Giving Compass' Take:
- Research from Boston Charter schools indicates that pushing civics education and mastery over multiple democratic skills can increase student voting participation.
- Why is it critical to push youth voting? How can donors support robust civics education?
- Read more about youth civic engagement.
What is Giving Compass?
We connect donors to learning resources and ways to support community-led solutions. Learn more about us.
Charter schools in Boston, considered some of the strongest in the country, improve voter participation as well as academic outcomes like standardized test scores, according to a recently released study. The effects are significant in size and may be attributable to charters’ success in inculcating noncognitive skills, the authors find. But they are also driven entirely by gains among female students.
The study, circulated as a working paper by the National Bureau of Economic Research, represents the latest evidence pointing to some charters as institutions that strengthen civic engagement. A paper published last year that focused on North Carolina schools found lasting benefits to traditionally underserved students, including more frequent voting and reduced criminality, who attended a charter secondary school rather than a traditional public school.
And both echo the findings of a separate analysis of the civics-focused Democracy Prep charter schools. Graduates of the network, which operates over 20 schools across five states, were 12 percentage points more likely to vote in the 2016 presidential election than similar students, according to that study, and substantially more likely to be registered as voters.

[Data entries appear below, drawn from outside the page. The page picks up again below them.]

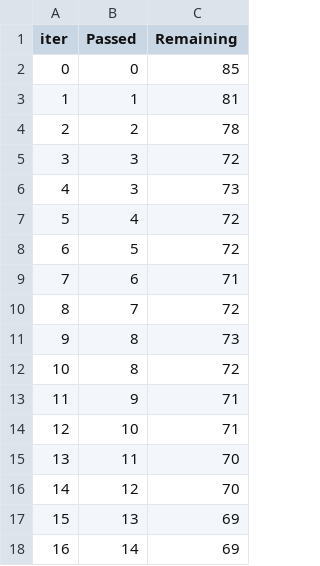
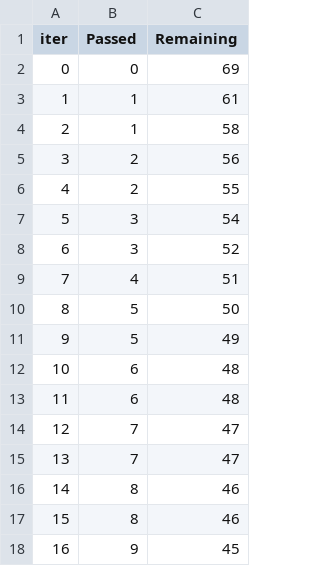
Before and after one commit to Mayank1532/ML_Projects, a TSV file: catboost_info/time_left.tsv, drawn as a sheet; only a part is shown; the diff covers the shown part only.

```diff
--- a/catboost_info/time_left.tsv
+++ b/catboost_info/time_left.tsv
@@ -1,18 +1,18 @@
 iter	Passed	Remaining
-0	0	85
-1	1	81
-2	2	78
-3	3	72
-4	3	73
-5	4	72
-6	5	72
-7	6	71
-8	7	72
-9	8	73
-10	8	72
-11	9	71
-12	10	71
-13	11	70
-14	12	70
-15	13	69
-16	14	69
+0	0	69
+1	1	61
+2	1	58
+3	2	56
+4	2	55
+5	3	54
+6	3	52
+7	4	51
+8	5	50
+9	5	49
+10	6	48
+11	6	48
+12	7	47
+13	7	47
+14	8	46
+15	8	46
+16	9	45
```
Also changed, not shown: 163 edited cells elsewhere in this file, 4 other files.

Sarah Cohodes, an economist at Columbia University’s Teachers College and a co-author of the Boston paper, noted that the voting effects she found were about half as large as those generated by Democracy Prep — six percentage points of increased voting likelihood, from a status quo of 35 percent — and that she measured no impact on registration. But a network like Democracy Prep, which persistently emphasizes civic participation and demands that students demonstrate mastery over multiple democratic skills, might be expected to lift voter participation, Cohodes added.

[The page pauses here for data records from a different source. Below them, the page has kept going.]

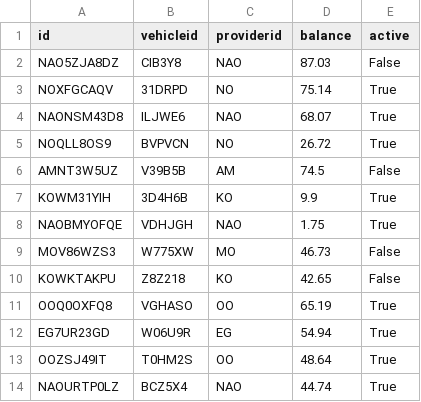
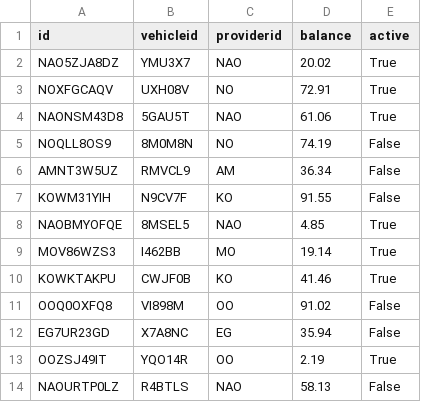
Before and after one commit to chriskar02/Tolltrax, a CSV file: back-end/dummy_data/transceiver.csv, drawn as a sheet; only a part is shown; the diff covers the shown part only.

```diff
--- a/back-end/dummy_data/transceiver.csv
+++ b/back-end/dummy_data/transceiver.csv
@@ -1,14 +1,14 @@
 id,vehicleid,providerid,balance,active
-NAO5ZJA8DZ,CIB3Y8,NAO,87.03,False
-NOXFGCAQV,31DRPD,NO,75.14,True
-NAONSM43D8,ILJWE6,NAO,68.07,True
-NOQLL8OS9,BVPVCN,NO,26.72,True
-AMNT3W5UZ,V39B5B,AM,74.5,False
-KOWM31YIH,3D4H6B,KO,9.9,True
-NAOBMYOFQE,VDHJGH,NAO,1.75,True
-MOV86WZS3,W775XW,MO,46.73,False
-KOWKTAKPU,Z8Z218,KO,42.65,False
-OOQ0OXFQ8,VGHASO,OO,65.19,True
-EG7UR23GD,W06U9R,EG,54.94,True
-OOZSJ49IT,T0HM2S,OO,48.64,True
-NAOURTP0LZ,BCZ5X4,NAO,44.74,True
+NAO5ZJA8DZ,YMU3X7,NAO,20.02,True
+NOXFGCAQV,UXH08V,NO,72.91,True
+NAONSM43D8,5GAU5T,NAO,61.06,True
+NOQLL8OS9,8M0M8N,NO,74.19,False
+AMNT3W5UZ,RMVCL9,AM,36.34,False
+KOWM31YIH,N9CV7F,KO,91.55,False
+NAOBMYOFQE,8MSEL5,NAO,4.85,True
+MOV86WZS3,I462BB,MO,19.14,True
+KOWKTAKPU,CWJF0B,KO,41.46,True
+OOQ0OXFQ8,VI898M,OO,91.02,False
+EG7UR23GD,X7A8NC,EG,35.94,False
+OOZSJ49IT,YQO14R,OO,2.19,True
+NAOURTP0LZ,R4BTLS,NAO,58.13,False
```
Also changed, not shown: 91 edited cells elsewhere in this file, back-end/dummy_data/passwords.csv, back-end/dummy_data/users.csv, 2 other files.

“This [research] is showing that even if you have a school where civics isn’t the mission, but you are still instilling more general skills — executive function, conscientiousness — alongside academic skills, that spills over into voting,” she said.
Read the full article about student voting by Kevin Mahnken at The 74.